As a CUA Student you have a complimentary membership to CUA-ASIS&T which gives you access to this blog, our listserv and any events we sponsor on campus. However, we highly recommend reaping the benefits of student discounts, and joining the national organization of ASIS&T for a mere $40. That small bit of cash allows you to enjoy all the perks of a full membership including:

  • Subscriptions to internationally recognized publications, the Bulletin, and JASIST.
  • Networking opportunities through ASIS&T’s local chapters.
  • Reduced rates to annual conferences and summits.
  • Access to ASIS&T’s JobLine containing available position in the information science field and participation in the Placement Center held at the annual meeting.

Not to mention what it can do for your resume!

To join now simply fill out the online student membership form.

Welcome to CUA-ASIS&T

We would like to extend a warm hello to all the new students and welcome back our loyal members! Thanks to Steve, Karen, Lynette and Jennifer who handed over the reigns to us and did such a great job last year. We hope to follow in their footsteps by bringing great speakers to our campus and hosting exciting events throughout the year.

We know that information technology is a cornerstone of our profession, but we also know that it can seem a bit overwhelming sometimes.

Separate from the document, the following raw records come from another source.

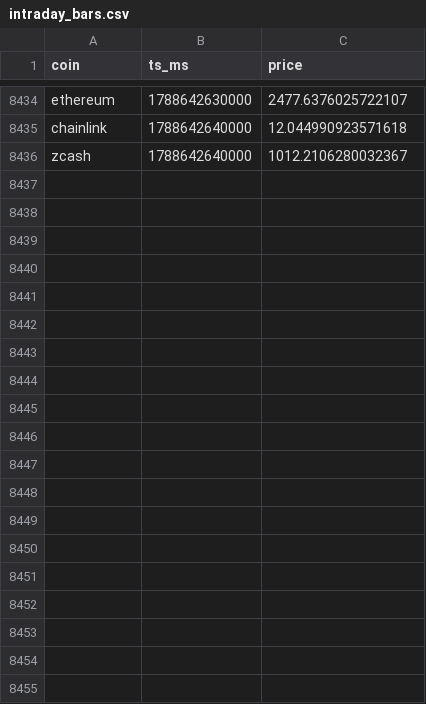
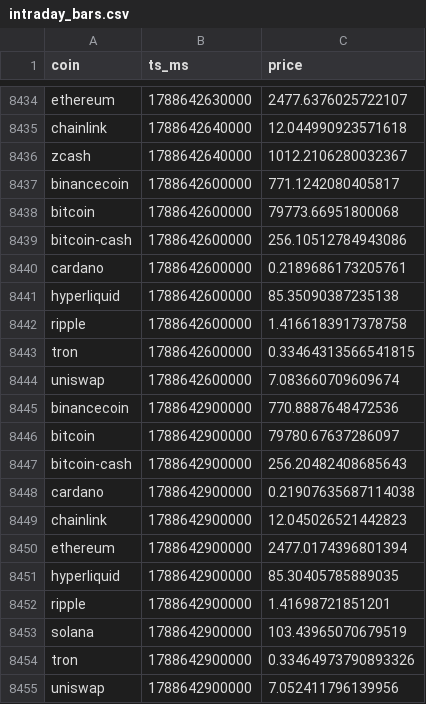
Before and after one commit to Bash-Collects-Crypto/Kirktron, a CSV file: intraday_bars.csv, drawn as a sheet; only a part is shown, gaps mark what is left out; the diff covers the shown part only; the diff names each change by its address in the sheet, - before the commit and + after, or states it on an @@ line.

```diff
--- a/intraday_bars.csv
+++ b/intraday_bars.csv
+row 8437: binancecoin | 1788642600000 | 771.1242080405817
+row 8438: bitcoin | 1788642600000 | 79773.66951800068
+row 8439: bitcoin-cash | 1788642600000 | 256.10512784943086
+row 8440: cardano | 1788642600000 | 0.2189686173205761
+row 8441: hyperliquid | 1788642600000 | 85.35090387235138
+row 8442: ripple | 1788642600000 | 1.4166183917378758
+row 8443: tron | 1788642600000 | 0.33464313566541815
+row 8444: uniswap | 1788642600000 | 7.083660709609674
+row 8445: binancecoin | 1788642900000 | 770.8887648472536
+row 8446: bitcoin | 1788642900000 | 79780.67637286097
+row 8447: bitcoin-cash | 1788642900000 | 256.20482408685643
+row 8448: cardano | 1788642900000 | 0.21907635687114038
+row 8449: chainlink | 1788642900000 | 12.045026521442823
+row 8450: ethereum | 1788642900000 | 2477.0174396801394
+row 8451: hyperliquid | 1788642900000 | 85.30405785889035
+row 8452: ripple | 1788642900000 | 1.41698721851201
+row 8453: solana | 1788642900000 | 103.43965070679519
+row 8454: tron | 1788642900000 | 0.33464973790893326
+row 8455: uniswap | 1788642900000 | 7.052411796139956
```
Also changed, not shown: 16 added rows elsewhere in this file, equity_history.csv, gate_census.csv, 6 other files.
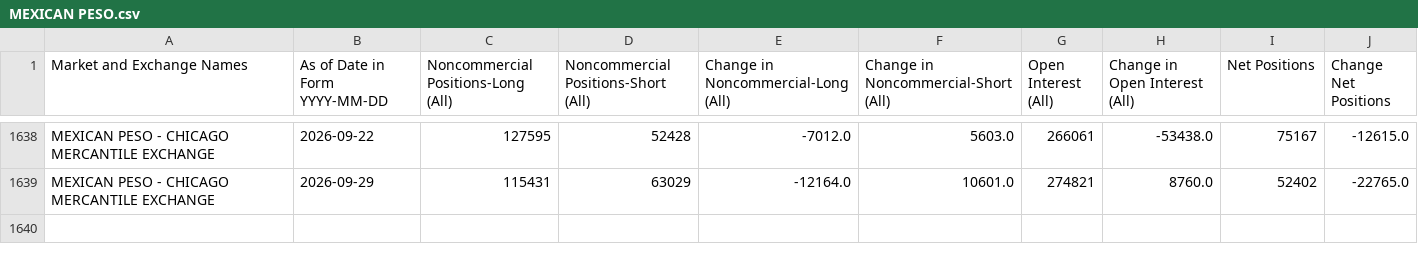
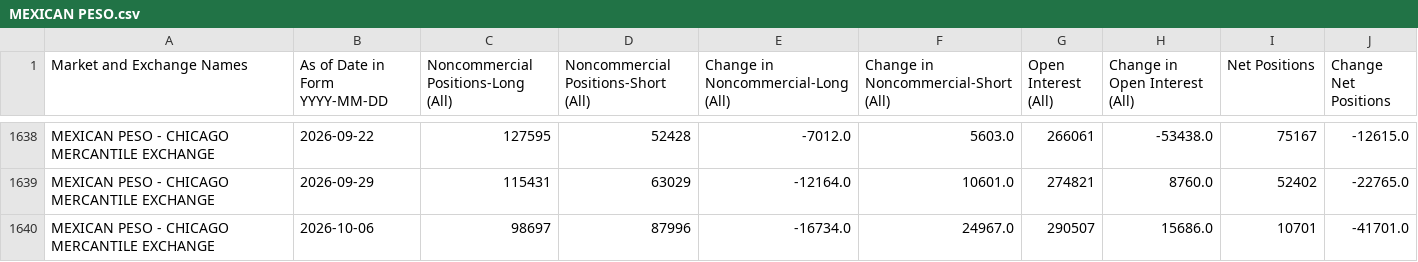
Before and after one commit to ngohamah/cftc-cot-data-extraction-pipeline, a CSV file: data/MEXICAN PESO.csv, drawn as a sheet; only a part is shown, gaps mark what is left out.

```diff
--- a/data/MEXICAN PESO.csv
+++ b/data/MEXICAN PESO.csv
@@ -1639 +1639,2 @@ MEXICAN PESO - CHICAGO MERCANTILE EXCHANGE,2026-09-22,127595,52428,-7012.0,5603.
 MEXICAN PESO - CHICAGO MERCANTILE EXCHANGE,2026-09-29,115431,63029,-12164.0,10601.0,274821,8760.0,52402,-22765.0
+MEXICAN PESO - CHICAGO MERCANTILE EXCHANGE,2026-10-06,98697,87996,-16734.0,24967.0,290507,15686.0,10701,-41701.0
```
Also changed, not shown: data/AUSTRALIAN.csv, data/CANADIAN DOLLAR.csv, 33 other files.
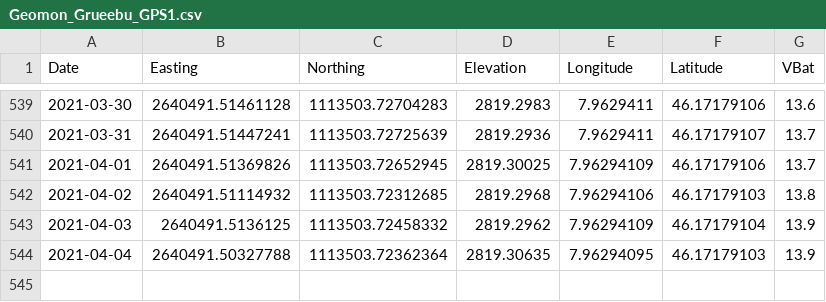
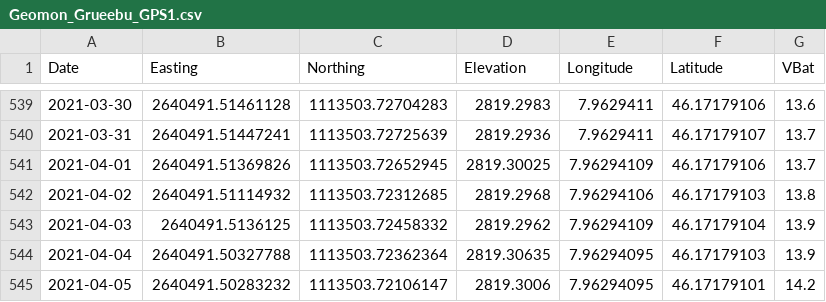
Before and after one commit to bafu-DF/geomondata, a CSV file: Geomon_Grueebu_GPS1.csv, drawn as a sheet; only a part is shown, gaps mark what is left out.

Commit message:
GitHub Values Update for 2021-04-05 21:45:44

```diff
--- a/Geomon_Grueebu_GPS1.csv
+++ b/Geomon_Grueebu_GPS1.csv
@@ -544 +544,2 @@
 2021-04-04,2640491.50327788,1113503.72362364,2819.30635,7.96294095,46.17179103,13.9
+2021-04-05,2640491.50283232,1113503.72106147,2819.3006,7.96294095,46.17179101,14.2
```
Also changed, not shown: Geomon_Grueebu_GPS3.csv, Geomon_Grueebu_GPS4.csv.
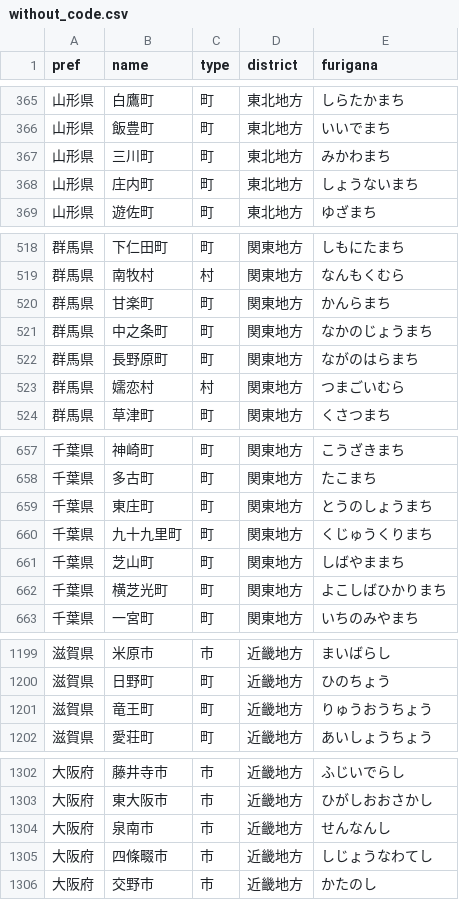
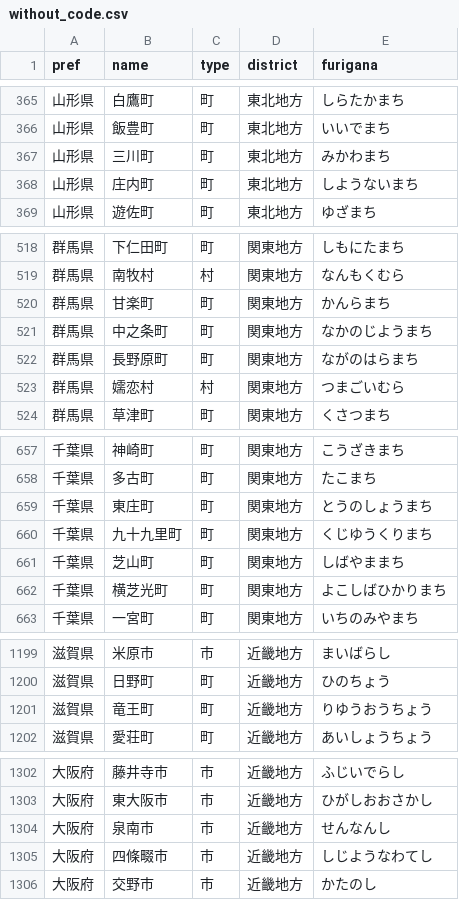
Before and after one commit to HeRoMo/japanese_local_governments, a CSV file: spec/test_data/without_code.csv, drawn as a sheet; only a part is shown, gaps mark what is left out; the diff covers the shown part only.

```diff
--- a/spec/test_data/without_code.csv
+++ b/spec/test_data/without_code.csv
@@ -367,3 +367,3 @@ pref,name,type,district,furigana
 山形県,三川町,町,東北地方,みかわまち
-山形県,庄内町,町,東北地方,しょうないまち
+山形県,庄内町,町,東北地方,しようないまち
 山形県,遊佐町,町,東北地方,ゆざまち
@@ -520,3 +520,3 @@ pref,name,type,district,furigana
 群馬県,甘楽町,町,関東地方,かんらまち
-群馬県,中之条町,町,関東地方,なかのじょうまち
+群馬県,中之条町,町,関東地方,なかのじようまち
 群馬県,長野原町,町,関東地方,ながのはらまち
@@ -659,3 +659,3 @@ pref,name,type,district,furigana
 千葉県,東庄町,町,関東地方,とうのしょうまち
-千葉県,九十九里町,町,関東地方,くじゅうくりまち
+千葉県,九十九里町,町,関東地方,くじゆうくりまち
 千葉県,芝山町,町,関東地方,しばやままち
@@ -1200,3 +1200,3 @@ pref,name,type,district,furigana
 滋賀県,日野町,町,近畿地方,ひのちょう
-滋賀県,竜王町,町,近畿地方,りゅうおうちょう
+滋賀県,竜王町,町,近畿地方,りゆうおうちょう
 滋賀県,愛荘町,町,近畿地方,あいしょうちょう
@@ -1304,3 +1304,3 @@ pref,name,type,district,furigana
 大阪府,泉南市,市,近畿地方,せんなんし
-大阪府,四條畷市,市,近畿地方,しじょうなわてし
+大阪府,四條畷市,市,近畿地方,しじようなわてし
 大阪府,交野市,市,近畿地方,かたのし
```
Also changed, not shown: 14 edited cells elsewhere in this file, data/japanese_local_governments.csv, spec/test_data/japanese_local_governments_sjis.csv, 6 other files.
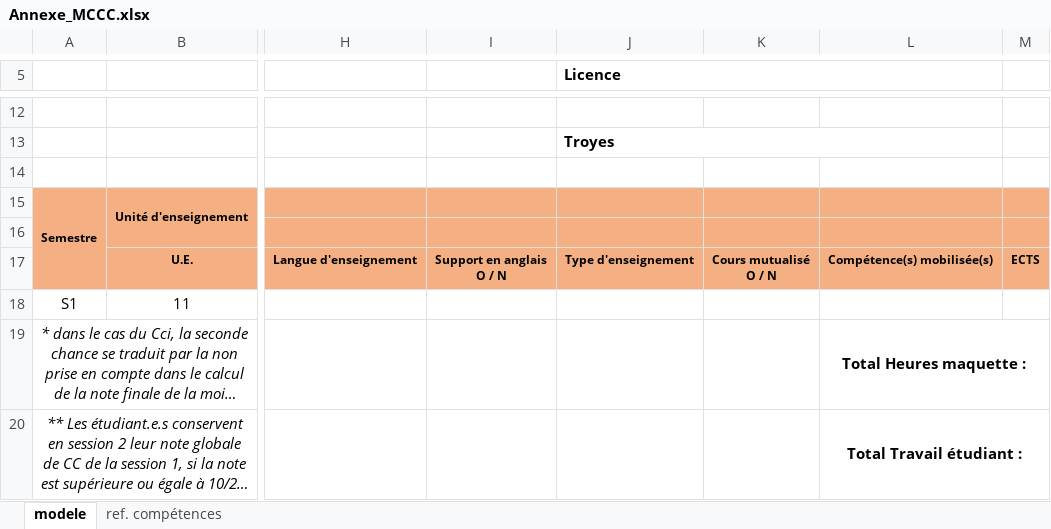
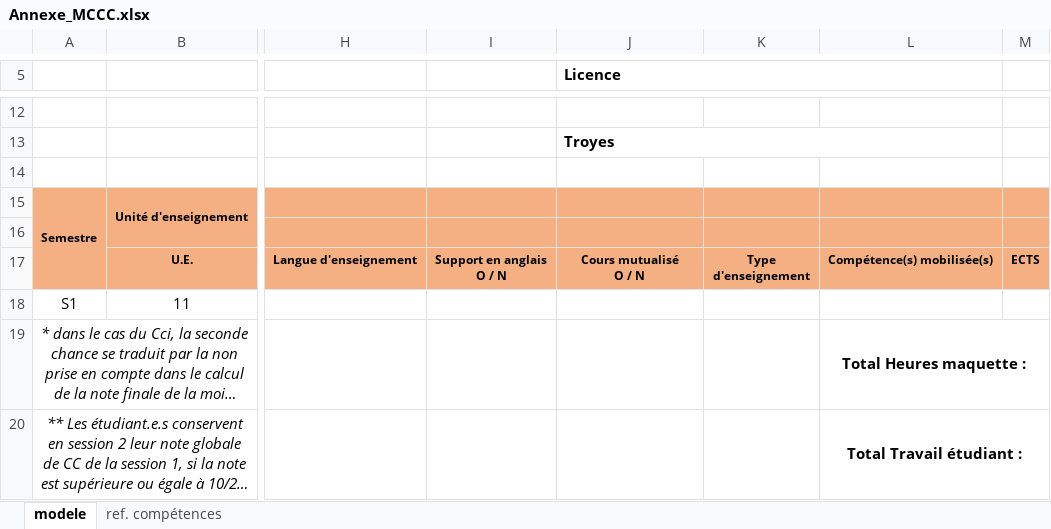
Before and after one commit to Dannebicque/oreof, an Excel workbook: public/modeles/Annexe_MCCC.xlsx, sheet modele, drawn as a sheet; only a part is shown, gaps mark what is left out; long unchanged cells end in …; values as stored, in another font and other column widths than the file's, no borders; charts and pictures not drawn; ↵ is a line break in a cell; the diff names each change by its address in the sheet, - before the commit and + after, or states it on an @@ line.

Commit message:
fix: Inversion colonne MCCC

```diff
--- a/public/modeles/Annexe_MCCC.xlsx (sheet modele)
+++ b/public/modeles/Annexe_MCCC.xlsx (sheet modele)
-J17 (Licence): Type d'enseignement
+J17 (Licence): Cours mutualisé ↵ O / N
-K17: Cours mutualisé ↵ O / N
+K17: Type ↵ d'enseignement
```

That's why this year, on top of the great speakers and events we will have on campus, we've created a blog in an effort to distill the vast amounts of information you get as a member of National ASIS&T into palatable bites that can help in your continuing studies.

A weekly tongue-in-cheek feature called “Impress your Professor” will keep you up-to-date with exciting new tidbits from the technology front. You'll also enjoy our “YouTube Tuesdays” feature where we'll post fun and informative videos related to library science and information. Look out for guest bloggers from around the ASIS&T organization throughout the year.

So bookmark us, become a member, join our listserv, check back often, and feel free to comment and participate all along the way.